** ACTION ITEM **
Copy the data exactly. Images are the one exception.

** Saved data entries **
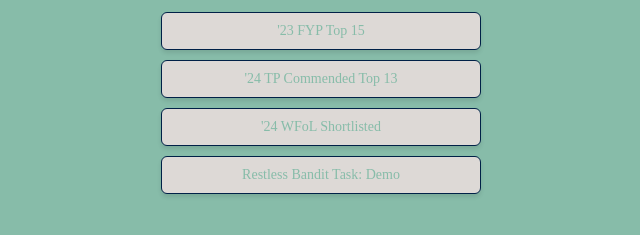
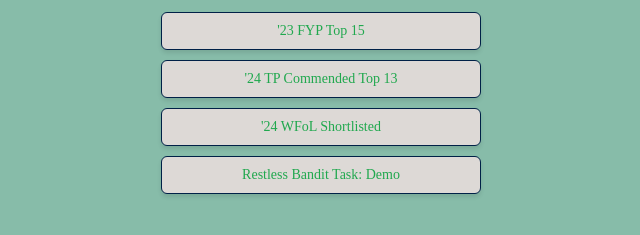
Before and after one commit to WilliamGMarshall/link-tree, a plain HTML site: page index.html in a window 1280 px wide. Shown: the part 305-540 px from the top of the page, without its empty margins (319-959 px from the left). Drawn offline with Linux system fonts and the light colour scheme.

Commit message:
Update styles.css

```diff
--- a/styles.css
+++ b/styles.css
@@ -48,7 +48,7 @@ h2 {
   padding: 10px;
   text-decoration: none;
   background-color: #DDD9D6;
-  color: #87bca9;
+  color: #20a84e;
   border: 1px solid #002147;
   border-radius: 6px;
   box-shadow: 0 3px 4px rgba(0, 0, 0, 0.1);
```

** TASK SOLUTION **
Before and after one commit to WilliamGMarshall/link-tree, a plain HTML site: page index.html in a window 1280 px wide. Shown: the part 305-540 px from the top of the page, without its empty margins (319-959 px from the left). Drawn offline with Linux system fonts and the light colour scheme.

Commit message:
Update styles.css

```diff
--- a/styles.css
+++ b/styles.css
@@ -48,7 +48,7 @@ h2 {
   padding: 10px;
   text-decoration: none;
   background-color: #DDD9D6;
-  color: #87bca9;
+  color: #20a84e;
   border: 1px solid #002147;
   border-radius: 6px;
   box-shadow: 0 3px 4px rgba(0, 0, 0, 0.1);
```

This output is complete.